He met all the big men of that momentous time, and he met them as an equal. He played golf with Lord Northcliffe. He captivated Queen Marie of Rumania. He put his hand to limericks to please President Wilson. This, then was history, and Herbert Bayard Swope was in the middle of it, helping make it.

(3) Heywood Broun, New York World-Telegram (28th February, 1931)

I sat and watched a paper die. We waited in the home of a man (Herbert Bayard Swope) who once had run it. A flash came over the phone. The World was ended.

F.P.A. looked eagerly at a bowl of fruit upon the table and said, "Mr. Swope, where have you been buying your apples?"

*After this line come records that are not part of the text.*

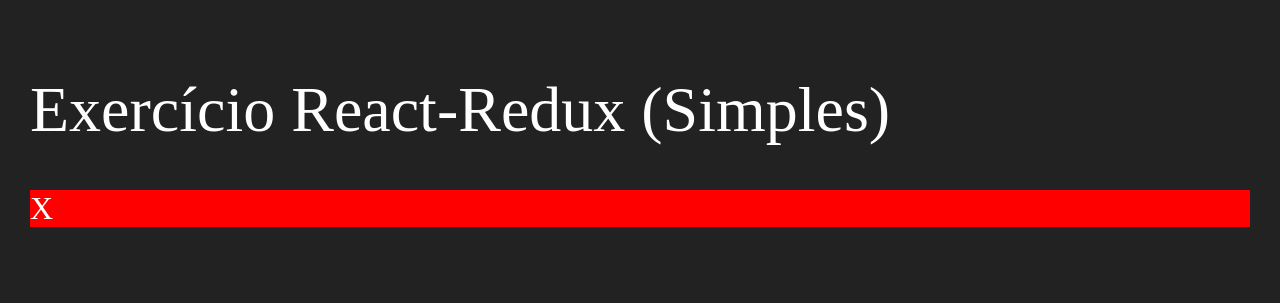
Repository: eversonps/redux-simples
Page: /
The author's editor kept a copy of each file at every save. The page is drawn from the files as they stood at one save, then again after the next save.
The browser window is 1280 px wide. The pictures show the whole page.
The project was rebuilt for these pictures with package versions that can differ from the ones it lists, and the page was loaded fresh each time.

Above is the page before, as saved 2022-03-10 17:40:14.

After the next save:
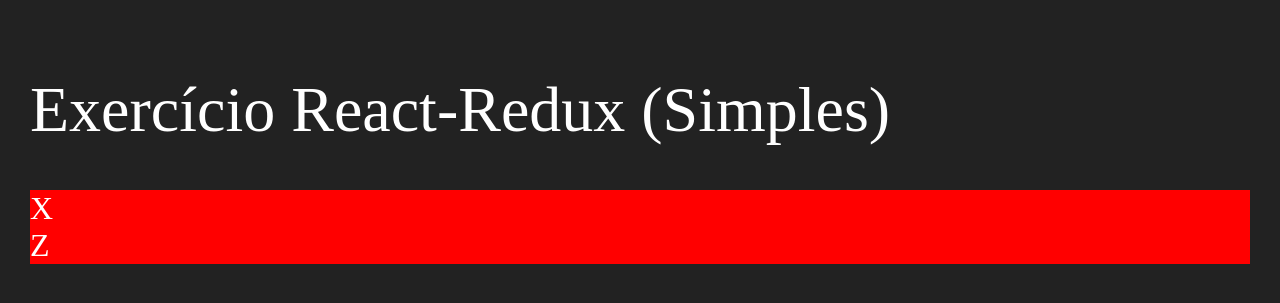
Saved 7 s later.
--- a/src/App.js
+++ b/src/App.js
@@ -8,7 +8,9 @@ function App() {
       <div className='linha'>
         <Card>X</Card>
       </div>
-      <div className='linha'></div>
+      <div className='linha'>
+        <Card>Z</Card>
+      </div>
     </div>
   );
 }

The World fired me, and the Telegram gave me a job. Now, the Telegram owns the World. This is a fantastic set of chances almost like those which might appear in somebody's dream of revenge. But I never thought much of revenge. I wouldn't give a nickel for this one. If I could, by raising my hand, bring dead papers back to life I'd do so.

Sometimes in this column I have opposed the theories of those who would break up mergers, end chain stores and try the trick of unscrambling large-scale production. I've said that this could not be done-that it wasn't even expedient. In the long run the happiness of all of us depends upon increased efficiency and a shorter sum of toil. That's true. I still believe it. I wouldn't weep about a shoe factory or a branch line railroad shutting down.

But newspapers are different. I am a newspaperman. There are many things to be said for this new combination. It is my sincere belief that the Scripps-Howard chain is qualified by its record and its potentialities to carry on the Pulitzer tradition of liberal journalism. In fact, I'll go further and say that, as far as my personal experience goes, the Telegram has been more alert and valiant in its independent attitude than the World papers.

Yet I hope, at least, that this may be the end of mergers. The economic pressure for consolidation still continues. A newspaper is, among other things, a business. And, even so, it must be more than that.